There are a plethora of father-son road trips in film, but rarely portrayed on the path are fathers with their trans sons. That is because most queer stories often focus on the romance, and if not the romance, the coming out process. Runs in the Family does things differently – it’s the connection between trans drag performer River and his father Varun that lovingly stays the same. The easy, comforting dynamic between them is something that needed to be on screen, and it’s what makes the movie shine. While the film still showcases the extra hurdles society sets in front of them, and the way other people let them down because of discrimination, this father-son duo is the one thing they can depend upon. Runs in the Family is by no means perfect, but their natural father-son dynamic is something everyone needs to see.
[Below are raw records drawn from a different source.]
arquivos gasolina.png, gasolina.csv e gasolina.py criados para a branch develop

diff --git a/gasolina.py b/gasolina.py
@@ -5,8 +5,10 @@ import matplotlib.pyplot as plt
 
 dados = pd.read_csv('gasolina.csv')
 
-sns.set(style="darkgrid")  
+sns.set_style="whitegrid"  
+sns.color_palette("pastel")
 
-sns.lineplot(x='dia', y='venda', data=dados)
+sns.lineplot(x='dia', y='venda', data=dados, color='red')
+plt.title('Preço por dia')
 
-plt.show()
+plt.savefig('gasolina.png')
There are some parts that falter in Runs in the Family, but the aspect that makes the film work is the father-son relationship between River and Varun. As the father is usually the first male person a child meets, the father is his first model of masculinity, and it’s really affirming if they accept you as you are. What’s refreshing about this road trip film is that there’s no question as to whether or not this father-son connection would break after coming out. In fact, this connection is consistent, steady, and loving. It’s the one thing that doesn’t cause conflict. Runs in the Family portrays this relationship with a groundedness that naturally stems from the father-son collaboration between Ian and Gabe Gabriels, who serve as director and writer for the film.